From Beatlemania to cars, cows and contests
The King's Hall is one of Northern Ireland's most iconic buildings and has dominated the south Belfast skyline from before the Second World War.
Most people over a certain age here have been there at some stage, whether it was as one of the thousands attending the Balmoral agricultural show or taking in a big-name concert.
Music sensations like The Beatles brought their mania there in 1964 while Bono and U2 were on stage in 1987. The Pussycat Dolls brought the house down in 2009. It also regularly hosted amusement shows.
The King's Hall has also been home to a huge number of big exhibitions where thousands flocked to take in everything from the Ideal Home Show to holiday shows and the very popular motor shows when cars like the famous Belfast-made DeLorean were big attractions. Annual motorcycle shows were also held there, tapping into Northern Ireland's love of road racing and all two-wheeled motorsport.
Some of the biggest moments in boxing occurred amid rapturous scenes at the King's Hall where homeboy fighters like Dave 'Boy' McAuley and Barry McGuigan raised the roof of the famous old building.

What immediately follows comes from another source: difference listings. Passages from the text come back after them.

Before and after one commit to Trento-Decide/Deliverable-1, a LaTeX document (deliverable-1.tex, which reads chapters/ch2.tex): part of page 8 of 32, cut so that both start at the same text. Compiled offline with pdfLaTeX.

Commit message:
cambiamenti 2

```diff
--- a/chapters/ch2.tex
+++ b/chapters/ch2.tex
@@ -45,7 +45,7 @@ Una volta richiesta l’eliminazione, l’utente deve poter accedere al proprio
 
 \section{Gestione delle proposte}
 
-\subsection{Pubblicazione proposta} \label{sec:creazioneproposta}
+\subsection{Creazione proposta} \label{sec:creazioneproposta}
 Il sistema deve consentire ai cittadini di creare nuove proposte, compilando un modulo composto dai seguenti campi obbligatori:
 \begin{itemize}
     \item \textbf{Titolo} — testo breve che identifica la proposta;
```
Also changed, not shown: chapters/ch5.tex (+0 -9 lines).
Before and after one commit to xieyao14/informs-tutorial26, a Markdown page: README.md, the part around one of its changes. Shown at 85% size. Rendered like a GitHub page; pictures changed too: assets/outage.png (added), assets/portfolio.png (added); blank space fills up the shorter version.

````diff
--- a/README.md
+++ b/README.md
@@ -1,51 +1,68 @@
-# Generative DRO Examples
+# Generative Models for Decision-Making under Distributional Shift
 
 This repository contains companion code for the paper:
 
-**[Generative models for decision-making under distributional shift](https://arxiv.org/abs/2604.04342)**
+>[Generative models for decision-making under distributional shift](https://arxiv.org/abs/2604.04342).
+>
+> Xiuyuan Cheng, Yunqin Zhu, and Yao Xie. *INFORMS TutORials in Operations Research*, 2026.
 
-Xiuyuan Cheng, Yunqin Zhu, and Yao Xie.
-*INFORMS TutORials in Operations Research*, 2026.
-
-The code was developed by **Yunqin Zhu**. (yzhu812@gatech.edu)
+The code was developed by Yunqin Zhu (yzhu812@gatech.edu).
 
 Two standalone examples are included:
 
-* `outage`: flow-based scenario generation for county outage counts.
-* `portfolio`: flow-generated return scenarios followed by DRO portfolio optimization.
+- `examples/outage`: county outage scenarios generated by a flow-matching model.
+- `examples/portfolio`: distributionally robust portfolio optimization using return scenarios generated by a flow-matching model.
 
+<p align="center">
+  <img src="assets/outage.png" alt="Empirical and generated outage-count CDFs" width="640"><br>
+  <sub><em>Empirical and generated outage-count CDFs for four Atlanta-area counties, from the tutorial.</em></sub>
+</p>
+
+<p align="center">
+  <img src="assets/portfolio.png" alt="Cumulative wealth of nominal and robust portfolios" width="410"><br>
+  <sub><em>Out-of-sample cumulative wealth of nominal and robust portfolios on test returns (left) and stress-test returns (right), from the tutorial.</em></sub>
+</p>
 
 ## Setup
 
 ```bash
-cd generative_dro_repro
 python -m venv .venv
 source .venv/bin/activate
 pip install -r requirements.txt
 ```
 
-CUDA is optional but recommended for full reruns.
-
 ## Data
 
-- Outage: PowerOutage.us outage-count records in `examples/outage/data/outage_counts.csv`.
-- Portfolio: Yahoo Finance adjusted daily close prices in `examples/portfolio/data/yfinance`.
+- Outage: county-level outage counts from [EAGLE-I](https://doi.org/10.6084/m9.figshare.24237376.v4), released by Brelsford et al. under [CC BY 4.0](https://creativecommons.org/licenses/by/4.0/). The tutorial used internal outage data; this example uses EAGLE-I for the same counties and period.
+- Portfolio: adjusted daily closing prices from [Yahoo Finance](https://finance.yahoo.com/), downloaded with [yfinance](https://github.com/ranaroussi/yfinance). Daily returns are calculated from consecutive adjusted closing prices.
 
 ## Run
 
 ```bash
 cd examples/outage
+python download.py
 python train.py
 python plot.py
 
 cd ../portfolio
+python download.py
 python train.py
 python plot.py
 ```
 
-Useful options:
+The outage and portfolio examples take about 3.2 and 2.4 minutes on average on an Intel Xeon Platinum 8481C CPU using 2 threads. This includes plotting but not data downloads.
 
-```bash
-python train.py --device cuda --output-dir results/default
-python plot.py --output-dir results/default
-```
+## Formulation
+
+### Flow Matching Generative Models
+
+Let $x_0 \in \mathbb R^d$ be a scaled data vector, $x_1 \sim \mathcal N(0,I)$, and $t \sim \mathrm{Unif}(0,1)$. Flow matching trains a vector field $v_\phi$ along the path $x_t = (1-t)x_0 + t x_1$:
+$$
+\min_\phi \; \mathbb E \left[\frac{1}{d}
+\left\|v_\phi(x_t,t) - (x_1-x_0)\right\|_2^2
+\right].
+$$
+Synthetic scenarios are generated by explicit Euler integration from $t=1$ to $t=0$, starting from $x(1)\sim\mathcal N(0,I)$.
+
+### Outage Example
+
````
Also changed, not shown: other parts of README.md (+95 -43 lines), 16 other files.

Rinty Monaghan boxed there several times and a blue plaque was unveiled in his memory in 2007.
Politics are never far away in Northern Ireland and the King's Hall has also proved a kingmaker for many politicians as election results were counted there.
The sprawling wider complex at Balmoral was also the scene of some of the biggest unionist demonstrations against Home Rule for Ireland when tens of thousands crammed in to hear their leader Sir Edward Carson denounce the plans in the pre-First World War era.
One estimate put the crowd on one occasion at a 200,000.
The Royal Ulster Agricultural Society has moved the Balmoral Show out of Belfast to the Maze site and now the King's Hall site has to compete with the Odyssey and Waterfront Hall for major events.
The first Balmoral Show was held there in 1896 and the last in 2012.
The actual King's Hall showpiece building was opened by the Duke of Gloucester on May 29, 1934 and closed on June 30, 2012, when new pavilions were built.